- _YOUR INSTRUCTIONS_
What is needed is a word-for-word copy of every record below, minus the pictures.
··· GIVEN INFORMATION ···
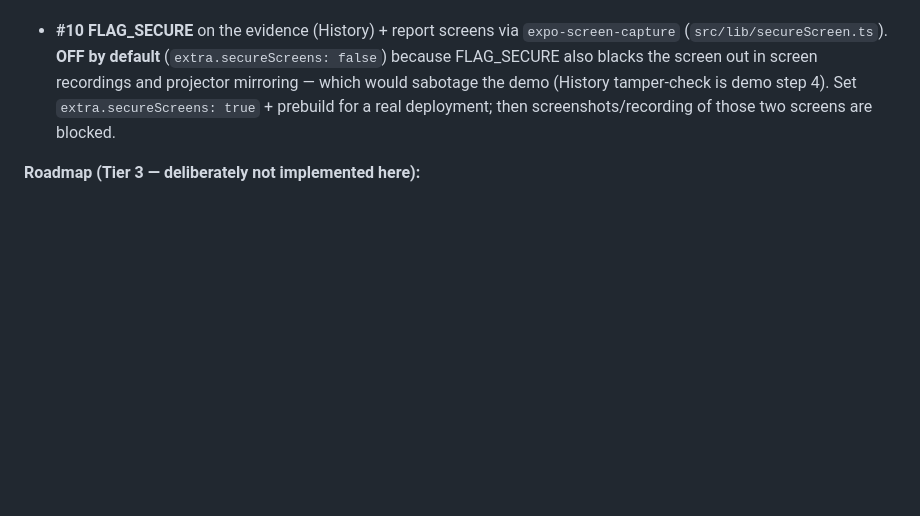
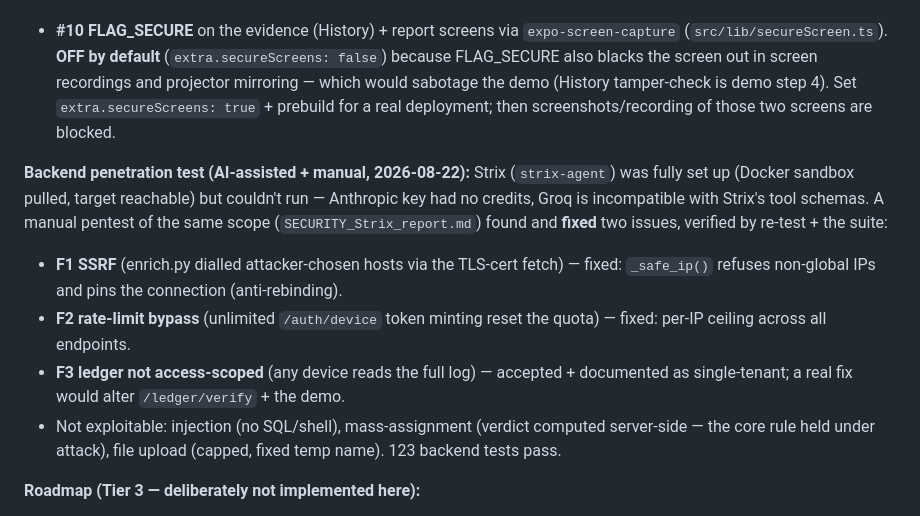
Before and after one commit to sahilkarande0918-cmd/Veris, a Markdown page: STATE.md, the part around the change. Rendered like a GitHub page; blank space fills up the shorter version.

Commit message:
STATE: record backend pentest — F1 SSRF + F2 rate-limit fixed, F3 accepted

```diff
--- a/STATE.md
+++ b/STATE.md
@@ -158,6 +158,21 @@ keeps, secure-store backup exclusion. `android/` stays gitignored.
   prebuild for a real deployment; then screenshots/recording of those two
   screens are blocked.
 
+**Backend penetration test (AI-assisted + manual, 2026-08-22):**
+Strix (`strix-agent`) was fully set up (Docker sandbox pulled, target reachable)
+but couldn't run — Anthropic key had no credits, Groq is incompatible with
+Strix's tool schemas. A manual pentest of the same scope (`SECURITY_Strix_report.md`)
+found and **fixed** two issues, verified by re-test + the suite:
+- **F1 SSRF** (enrich.py dialled attacker-chosen hosts via the TLS-cert fetch) —
+  fixed: `_safe_ip()` refuses non-global IPs and pins the connection (anti-rebinding).
+- **F2 rate-limit bypass** (unlimited `/auth/device` token minting reset the
+  quota) — fixed: per-IP ceiling across all endpoints.
+- **F3 ledger not access-scoped** (any device reads the full log) — accepted +
+  documented as single-tenant; a real fix would alter `/ledger/verify` + the demo.
+- Not exploitable: injection (no SQL/shell), mass-assignment (verdict computed
+  server-side — the core rule held under attack), file upload (capped, fixed temp
+  name). 123 backend tests pass.
+
 **Roadmap (Tier 3 — deliberately not implemented here):**
 - **#11 Play Integrity root/tamper detection.** Real Play Integrity needs a Play
   Console app + a Cloud project with the Integrity API + a backend endpoint that
```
···
- _ANSWER TO THE PROBLEM_
Before and after one commit to sahilkarande0918-cmd/Veris, a Markdown page: STATE.md, the part around the change. Rendered like a GitHub page; blank space fills up the shorter version.

Commit message:
STATE: record backend pentest — F1 SSRF + F2 rate-limit fixed, F3 accepted

```diff
--- a/STATE.md
+++ b/STATE.md
@@ -158,6 +158,21 @@ keeps, secure-store backup exclusion. `android/` stays gitignored.
   prebuild for a real deployment; then screenshots/recording of those two
   screens are blocked.
 
+**Backend penetration test (AI-assisted + manual, 2026-08-22):**
+Strix (`strix-agent`) was fully set up (Docker sandbox pulled, target reachable)
+but couldn't run — Anthropic key had no credits, Groq is incompatible with
+Strix's tool schemas. A manual pentest of the same scope (`SECURITY_Strix_report.md`)
+found and **fixed** two issues, verified by re-test + the suite:
+- **F1 SSRF** (enrich.py dialled attacker-chosen hosts via the TLS-cert fetch) —
+  fixed: `_safe_ip()` refuses non-global IPs and pins the connection (anti-rebinding).
+- **F2 rate-limit bypass** (unlimited `/auth/device` token minting reset the
+  quota) — fixed: per-IP ceiling across all endpoints.
+- **F3 ledger not access-scoped** (any device reads the full log) — accepted +
+  documented as single-tenant; a real fix would alter `/ledger/verify` + the demo.
+- Not exploitable: injection (no SQL/shell), mass-assignment (verdict computed
+  server-side — the core rule held under attack), file upload (capped, fixed temp
+  name). 123 backend tests pass.
+
 **Roadmap (Tier 3 — deliberately not implemented here):**
 - **#11 Play Integrity root/tamper detection.** Real Play Integrity needs a Play
   Console app + a Cloud project with the Integrity API + a backend endpoint that
```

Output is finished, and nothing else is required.